- Decreased hand strength. This is so common now as children are simply not playing how they used to.
- Decreased core and shoulder strength. If a child’s core is weak, it will be very hard for him to demonstrate refined hand movements.
- Decreased hand/finger dexterity. It is important that the joints of the fingers are able to move freely, especially in the thumb, index and middle finger.
- Decreased hand separation. This is an extremely important developmental skill. The ring and pinky fingers should provide stability, as they should stay in one place and be tucked out of the way, and the thumb, index and middle finger should be mobile. If a child has not developed hand separation, the fingers will all work together, which makes things really challenging.
What can you do?
Working on all of the underlying factors that influence pencil grasp can be really helpful as a child is developing and will help support them in a variety of ways in the classroom. Here are some of my top tips which include both adaptations and ways to work on the underlying factors directly.
- Provide small writing tools. This is the most common tip I give to teachers. Break your crayons, use golf pencils and Pipsqueak markers. Little hands need little tools! If the tool is small, it almost forces students to hold it with three fingers. This is a really easy intervention to put in place.
- Explore alternative writing tools. One of the most common examples of this is the Twist n Write pencil, found here. I’ve seen many elementary students use these successfully in the classroom as the shape helps facilitate a tripod grasp.
- Check posture. Make sure a child’s feet are on the floor. If a child does not feel stable in his trunk, it will be very hard to use refined hand movements. Is the child’s arm stable on the table? If not, try using a slant board! The angled surface helps the forearm come in contact with the writing surface. It also helps get the wrist into an ideal position (bent back a little), which then naturally supports use of the index, thumb and middle finger on the pencil. You can purchase them or make one cheaply yourself by using a large binder and clips.
- Explicitly teach pencil grip. We may say things like ‘pinch your pencil’, but does the child really know what we are talking about?Learning without Tears has great resources for this. Check out their pencil grip song – see an example here.
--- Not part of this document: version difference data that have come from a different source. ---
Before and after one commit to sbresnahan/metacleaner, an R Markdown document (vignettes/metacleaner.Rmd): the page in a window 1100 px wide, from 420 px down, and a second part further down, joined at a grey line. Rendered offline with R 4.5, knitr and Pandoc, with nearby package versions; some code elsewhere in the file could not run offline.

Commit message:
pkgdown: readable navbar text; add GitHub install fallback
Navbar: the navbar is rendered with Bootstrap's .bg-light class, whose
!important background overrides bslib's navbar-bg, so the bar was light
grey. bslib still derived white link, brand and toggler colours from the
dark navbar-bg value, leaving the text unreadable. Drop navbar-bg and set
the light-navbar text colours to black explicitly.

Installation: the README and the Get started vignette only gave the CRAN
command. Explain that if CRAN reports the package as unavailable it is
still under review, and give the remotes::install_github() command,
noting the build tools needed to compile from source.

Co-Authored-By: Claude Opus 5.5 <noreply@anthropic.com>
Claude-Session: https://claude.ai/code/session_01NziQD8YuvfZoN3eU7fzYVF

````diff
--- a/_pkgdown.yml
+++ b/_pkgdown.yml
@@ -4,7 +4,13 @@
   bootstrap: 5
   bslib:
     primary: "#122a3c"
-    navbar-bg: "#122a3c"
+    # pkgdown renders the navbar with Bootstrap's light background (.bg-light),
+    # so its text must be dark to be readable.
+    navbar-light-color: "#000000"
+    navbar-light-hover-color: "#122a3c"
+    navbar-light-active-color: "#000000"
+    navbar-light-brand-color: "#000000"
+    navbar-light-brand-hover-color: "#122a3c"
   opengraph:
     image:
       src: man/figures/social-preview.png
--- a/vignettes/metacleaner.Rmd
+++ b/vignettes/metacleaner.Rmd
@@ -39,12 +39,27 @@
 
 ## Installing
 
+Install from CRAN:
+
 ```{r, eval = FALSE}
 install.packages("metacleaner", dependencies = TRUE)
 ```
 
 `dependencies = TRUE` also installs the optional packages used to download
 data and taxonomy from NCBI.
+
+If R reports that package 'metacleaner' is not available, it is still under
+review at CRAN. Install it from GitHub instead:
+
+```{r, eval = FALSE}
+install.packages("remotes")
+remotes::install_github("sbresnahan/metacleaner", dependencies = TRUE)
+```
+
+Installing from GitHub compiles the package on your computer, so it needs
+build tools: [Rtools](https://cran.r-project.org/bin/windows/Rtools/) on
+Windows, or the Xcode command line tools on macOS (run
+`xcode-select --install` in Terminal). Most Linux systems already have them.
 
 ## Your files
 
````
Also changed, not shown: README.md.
- Incorporate core strengthening activities into your day. A stable core is key! Have students read books while laying on their stomachs, or have them sit on therapy balls to work on those muscles. Yoga is also a great way to develop core and shoulder strength, as well as playing on the playground.
- Incorporate hand strengthening activities into your day. Using theraputty, playdough, ripping paper, using scissors – they all work on strengthening the little muscles of the hand that are so important for a functional pencil grasp.
- Incorporate activities to work on finger dexterity and hand separation. The finger joints should move freely and the index finger, thumb and middle finger should be doing most of the work. In order for this to happen, it is important that students can separate the muscles of the hands. Clothespin and tweezer activities are great for this!
- If your student struggles with hand separation, try putting a small item (like a small pom pom) in the ring and pinky finger for the student to hold. You can also try this cool little gadget called the Handiwriter. It holds the pencil back in the web space and there is a little charm that the student can hold in his ring and pinky finger.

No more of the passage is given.